[Task statement] Before copying, remove every picture, and then repeat all entries below precisely as written.

[Input data]
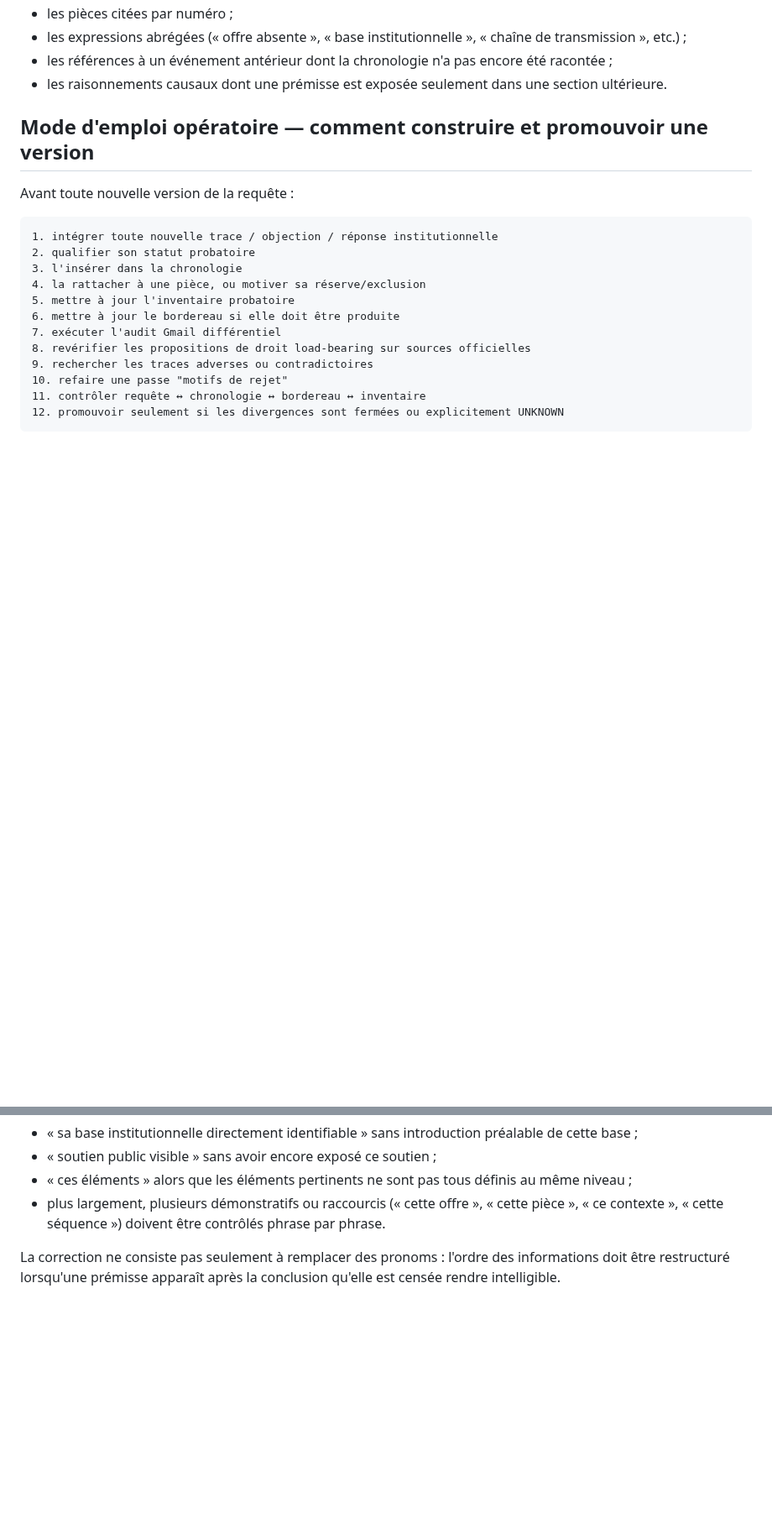
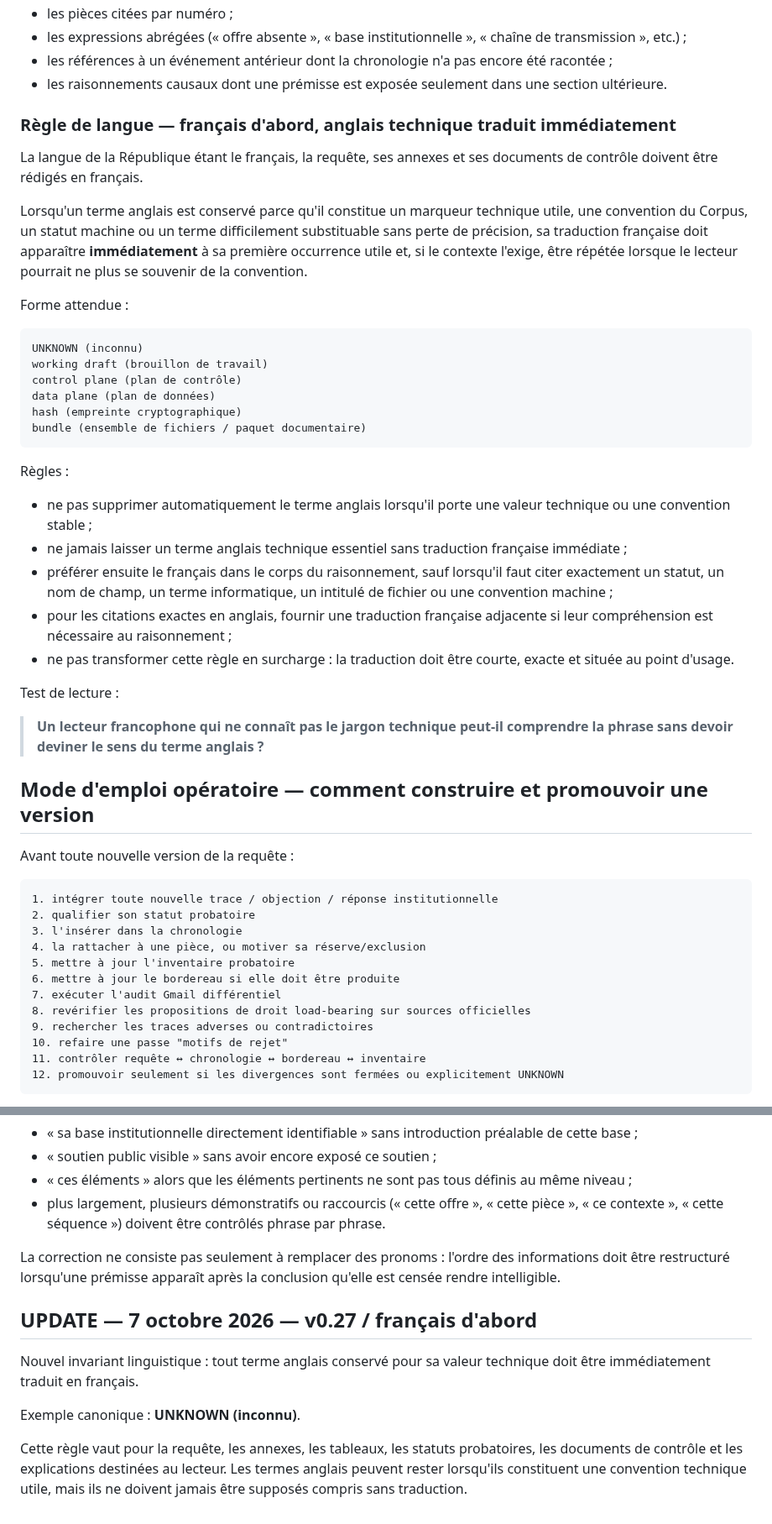
Before and after one commit to JeanHuguesRobert/barons-Mariani, a Markdown page: research/senatoriales-2026/checklist-depot-requete-cc-2026-10-07.md, 2 parts joined by grey strips. Shown at 84% size. GitHub-like rendering; blank space fills up the shorter version.

Commit message:
senatoriales: add French-first terminology rule

```diff
--- a/research/senatoriales-2026/checklist-depot-requete-cc-2026-10-07.md
+++ b/research/senatoriales-2026/checklist-depot-requete-cc-2026-10-07.md
@@ -324,6 +324,35 @@ Cette règle vaut particulièrement pour :
 - les expressions abrégées (« offre absente », « base institutionnelle », « chaîne de transmission », etc.) ;
 - les références à un événement antérieur dont la chronologie n'a pas encore été racontée ;
 - les raisonnements causaux dont une prémisse est exposée seulement dans une section ultérieure.
+
+
+### Règle de langue — français d'abord, anglais technique traduit immédiatement
+
+La langue de la République étant le français, la requête, ses annexes et ses documents de contrôle doivent être rédigés en français.
+
+Lorsqu'un terme anglais est conservé parce qu'il constitue un marqueur technique utile, une convention du Corpus, un statut machine ou un terme difficilement substituable sans perte de précision, sa traduction française doit apparaître **immédiatement** à sa première occurrence utile et, si le contexte l'exige, être répétée lorsque le lecteur pourrait ne plus se souvenir de la convention.
+
+Forme attendue :
+
+~~~text
+UNKNOWN (inconnu)
+working draft (brouillon de travail)
+control plane (plan de contrôle)
+data plane (plan de données)
+hash (empreinte cryptographique)
+bundle (ensemble de fichiers / paquet documentaire)
+~~~
+
+Règles :
+- ne pas supprimer automatiquement le terme anglais lorsqu'il porte une valeur technique ou une convention stable ;
+- ne jamais laisser un terme anglais technique essentiel sans traduction française immédiate ;
+- préférer ensuite le français dans le corps du raisonnement, sauf lorsqu'il faut citer exactement un statut, un nom de champ, un terme informatique, un intitulé de fichier ou une convention machine ;
+- pour les citations exactes en anglais, fournir une traduction française adjacente si leur compréhension est nécessaire au raisonnement ;
+- ne pas transformer cette règle en surcharge : la traduction doit être courte, exacte et située au point d'usage.
+
+Test de lecture :
+
+> **Un lecteur francophone qui ne connaît pas le jargon technique peut-il comprendre la phrase sans devoir deviner le sens du terme anglais ?**
 
 ## Mode d'emploi opératoire — comment construire et promouvoir une version
 
@@ -839,3 +868,12 @@ Audit initial de la requête v0.24 : le passage d'incidence situé avant la chro
 - plus largement, plusieurs démonstratifs ou raccourcis (« cette offre », « cette pièce », « ce contexte », « cette séquence ») doivent être contrôlés phrase par phrase.
 
 La correction ne consiste pas seulement à remplacer des pronoms : l'ordre des informations doit être restructuré lorsqu'une prémisse apparaît après la conclusion qu'elle est censée rendre intelligible.
+
+
+## UPDATE — 7 octobre 2026 — v0.27 / français d'abord
+
+Nouvel invariant linguistique : tout terme anglais conservé pour sa valeur technique doit être immédiatement traduit en français.
+
+Exemple canonique : **UNKNOWN (inconnu)**.
+
+Cette règle vaut pour la requête, les annexes, les tableaux, les statuts probatoires, les documents de contrôle et les explications destinées au lecteur. Les termes anglais peuvent rester lorsqu'ils constituent une convention technique utile, mais ils ne doivent jamais être supposés compris sans traduction.
```
Also changed, not shown: other parts of research/senatoriales-2026/checklist-depot-requete-cc-2026-10-07.md (+1 -1 lines).
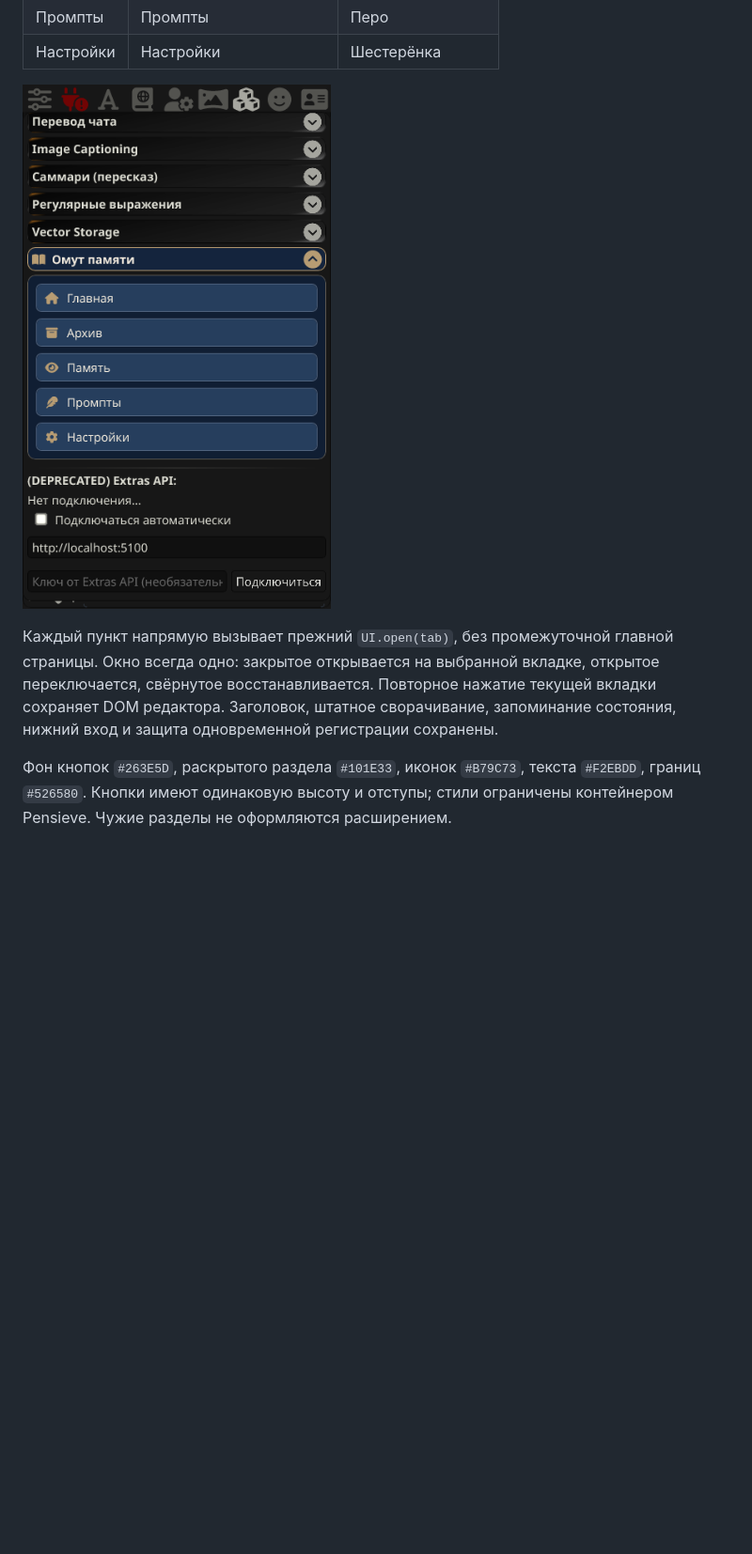
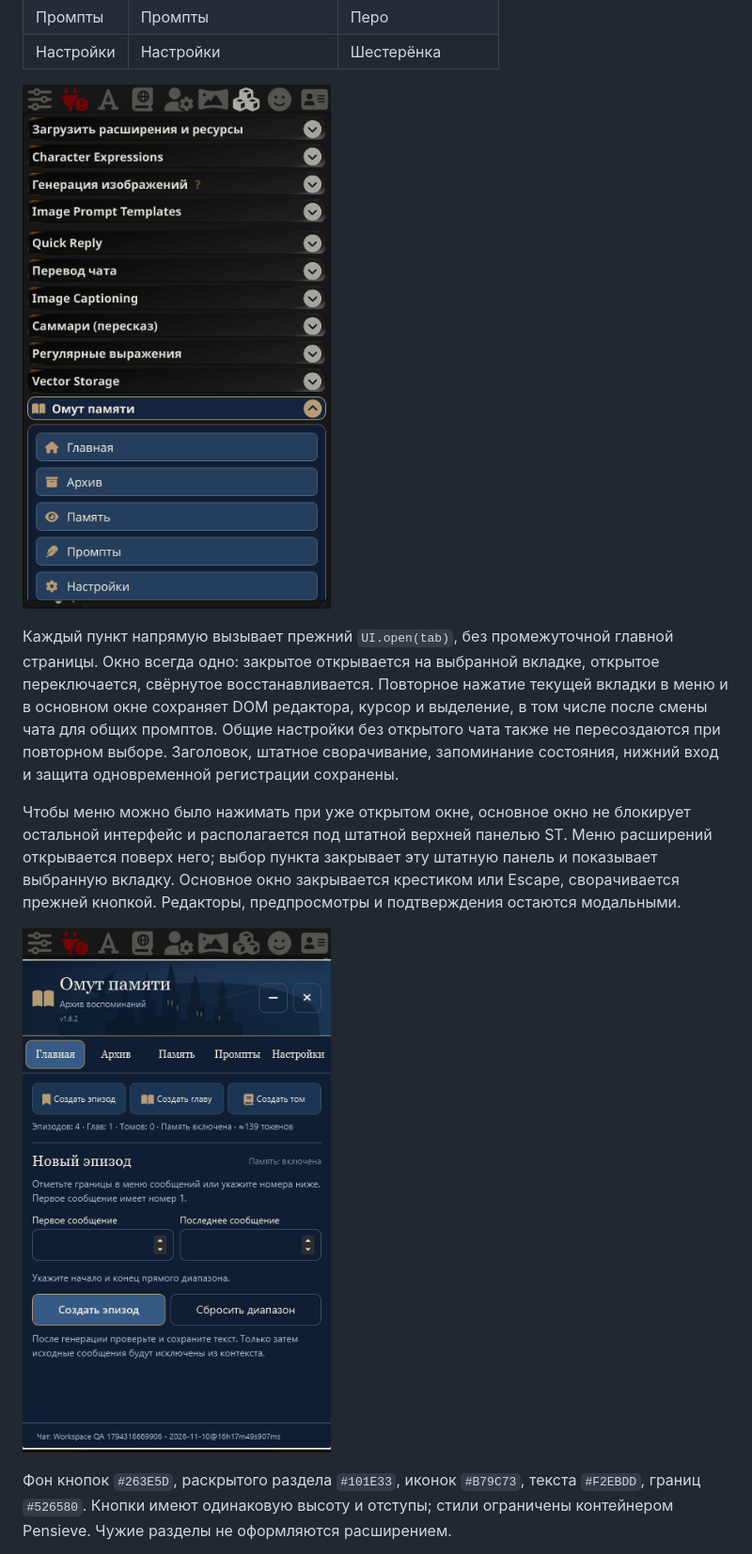
Before and after one commit to PavelSkellig/SillyTavern-Pensieve, a Markdown page: docs/ui-1.6.2.md, the part around one of its changes. Shown at 94% size. Drawn GitHub-style; pictures changed too: docs/images/settings-1.6.2-tabs.png, docs/images/window-1.6.2-home.png (added); blank space fills up the shorter version.

```diff
--- a/docs/ui-1.6.2.md
+++ b/docs/ui-1.6.2.md
@@ -14,7 +14,11 @@
 
 ![Реальное меню в мобильном WebKit](images/settings-1.6.2-tabs.png)
 
-Каждый пункт напрямую вызывает прежний `UI.open(tab)`, без промежуточной главной страницы. Окно всегда одно: закрытое открывается на выбранной вкладке, открытое переключается, свёрнутое восстанавливается. Повторное нажатие текущей вкладки сохраняет DOM редактора. Заголовок, штатное сворачивание, запоминание состояния, нижний вход и защита одновременной регистрации сохранены.
+Каждый пункт напрямую вызывает прежний `UI.open(tab)`, без промежуточной главной страницы. Окно всегда одно: закрытое открывается на выбранной вкладке, открытое переключается, свёрнутое восстанавливается. Повторное нажатие текущей вкладки в меню и в основном окне сохраняет DOM редактора, курсор и выделение, в том числе после смены чата для общих промптов. Общие настройки без открытого чата также не пересоздаются при повторном выборе. Заголовок, штатное сворачивание, запоминание состояния, нижний вход и защита одновременной регистрации сохранены.
+
+Чтобы меню можно было нажимать при уже открытом окне, основное окно не блокирует остальной интерфейс и располагается под штатной верхней панелью ST. Меню расширений открывается поверх него; выбор пункта закрывает эту штатную панель и показывает выбранную вкладку. Основное окно закрывается крестиком или Escape, сворачивается прежней кнопкой. Редакторы, предпросмотры и подтверждения остаются модальными.
+
+![Главная с доступной верхней панелью ST](images/window-1.6.2-home.png)
 
 Фон кнопок `#263E5D`, раскрытого раздела `#101E33`, иконок `#B79C73`, текста `#F2EBDD`, границ `#526580`. Кнопки имеют одинаковую высоту и отступы; стили ограничены контейнером Pensieve. Чужие разделы не оформляются расширением.
 
```
Also changed, not shown: other parts of docs/ui-1.6.2.md (+2 -2 lines), README.md (+1 -1 lines), 6 other files.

[Written solution]
Before and after one commit to JeanHuguesRobert/barons-Mariani, a Markdown page: research/senatoriales-2026/checklist-depot-requete-cc-2026-10-07.md, 2 parts joined by grey strips. Shown at 84% size. GitHub-like rendering; blank space fills up the shorter version.

Commit message:
senatoriales: add French-first terminology rule

```diff
--- a/research/senatoriales-2026/checklist-depot-requete-cc-2026-10-07.md
+++ b/research/senatoriales-2026/checklist-depot-requete-cc-2026-10-07.md
@@ -324,6 +324,35 @@ Cette règle vaut particulièrement pour :
 - les expressions abrégées (« offre absente », « base institutionnelle », « chaîne de transmission », etc.) ;
 - les références à un événement antérieur dont la chronologie n'a pas encore été racontée ;
 - les raisonnements causaux dont une prémisse est exposée seulement dans une section ultérieure.
+
+
+### Règle de langue — français d'abord, anglais technique traduit immédiatement
+
+La langue de la République étant le français, la requête, ses annexes et ses documents de contrôle doivent être rédigés en français.
+
+Lorsqu'un terme anglais est conservé parce qu'il constitue un marqueur technique utile, une convention du Corpus, un statut machine ou un terme difficilement substituable sans perte de précision, sa traduction française doit apparaître **immédiatement** à sa première occurrence utile et, si le contexte l'exige, être répétée lorsque le lecteur pourrait ne plus se souvenir de la convention.
+
+Forme attendue :
+
+~~~text
+UNKNOWN (inconnu)
+working draft (brouillon de travail)
+control plane (plan de contrôle)
+data plane (plan de données)
+hash (empreinte cryptographique)
+bundle (ensemble de fichiers / paquet documentaire)
+~~~
+
+Règles :
+- ne pas supprimer automatiquement le terme anglais lorsqu'il porte une valeur technique ou une convention stable ;
+- ne jamais laisser un terme anglais technique essentiel sans traduction française immédiate ;
+- préférer ensuite le français dans le corps du raisonnement, sauf lorsqu'il faut citer exactement un statut, un nom de champ, un terme informatique, un intitulé de fichier ou une convention machine ;
+- pour les citations exactes en anglais, fournir une traduction française adjacente si leur compréhension est nécessaire au raisonnement ;
+- ne pas transformer cette règle en surcharge : la traduction doit être courte, exacte et située au point d'usage.
+
+Test de lecture :
+
+> **Un lecteur francophone qui ne connaît pas le jargon technique peut-il comprendre la phrase sans devoir deviner le sens du terme anglais ?**
 
 ## Mode d'emploi opératoire — comment construire et promouvoir une version
 
@@ -839,3 +868,12 @@ Audit initial de la requête v0.24 : le passage d'incidence situé avant la chro
 - plus largement, plusieurs démonstratifs ou raccourcis (« cette offre », « cette pièce », « ce contexte », « cette séquence ») doivent être contrôlés phrase par phrase.
 
 La correction ne consiste pas seulement à remplacer des pronoms : l'ordre des informations doit être restructuré lorsqu'une prémisse apparaît après la conclusion qu'elle est censée rendre intelligible.
+
+
+## UPDATE — 7 octobre 2026 — v0.27 / français d'abord
+
+Nouvel invariant linguistique : tout terme anglais conservé pour sa valeur technique doit être immédiatement traduit en français.
+
+Exemple canonique : **UNKNOWN (inconnu)**.
+
+Cette règle vaut pour la requête, les annexes, les tableaux, les statuts probatoires, les documents de contrôle et les explications destinées au lecteur. Les termes anglais peuvent rester lorsqu'ils constituent une convention technique utile, mais ils ne doivent jamais être supposés compris sans traduction.
```
Also changed, not shown: other parts of research/senatoriales-2026/checklist-depot-requete-cc-2026-10-07.md (+1 -1 lines).
Before and after one commit to PavelSkellig/SillyTavern-Pensieve, a Markdown page: docs/ui-1.6.2.md, the part around one of its changes. Shown at 94% size. Drawn GitHub-style; pictures changed too: docs/images/settings-1.6.2-tabs.png, docs/images/window-1.6.2-home.png (added); blank space fills up the shorter version.

```diff
--- a/docs/ui-1.6.2.md
+++ b/docs/ui-1.6.2.md
@@ -14,7 +14,11 @@
 
 ![Реальное меню в мобильном WebKit](images/settings-1.6.2-tabs.png)
 
-Каждый пункт напрямую вызывает прежний `UI.open(tab)`, без промежуточной главной страницы. Окно всегда одно: закрытое открывается на выбранной вкладке, открытое переключается, свёрнутое восстанавливается. Повторное нажатие текущей вкладки сохраняет DOM редактора. Заголовок, штатное сворачивание, запоминание состояния, нижний вход и защита одновременной регистрации сохранены.
+Каждый пункт напрямую вызывает прежний `UI.open(tab)`, без промежуточной главной страницы. Окно всегда одно: закрытое открывается на выбранной вкладке, открытое переключается, свёрнутое восстанавливается. Повторное нажатие текущей вкладки в меню и в основном окне сохраняет DOM редактора, курсор и выделение, в том числе после смены чата для общих промптов. Общие настройки без открытого чата также не пересоздаются при повторном выборе. Заголовок, штатное сворачивание, запоминание состояния, нижний вход и защита одновременной регистрации сохранены.
+
+Чтобы меню можно было нажимать при уже открытом окне, основное окно не блокирует остальной интерфейс и располагается под штатной верхней панелью ST. Меню расширений открывается поверх него; выбор пункта закрывает эту штатную панель и показывает выбранную вкладку. Основное окно закрывается крестиком или Escape, сворачивается прежней кнопкой. Редакторы, предпросмотры и подтверждения остаются модальными.
+
+![Главная с доступной верхней панелью ST](images/window-1.6.2-home.png)
 
 Фон кнопок `#263E5D`, раскрытого раздела `#101E33`, иконок `#B79C73`, текста `#F2EBDD`, границ `#526580`. Кнопки имеют одинаковую высоту и отступы; стили ограничены контейнером Pensieve. Чужие разделы не оформляются расширением.
 
```
Also changed, not shown: other parts of docs/ui-1.6.2.md (+2 -2 lines), README.md (+1 -1 lines), 6 other files.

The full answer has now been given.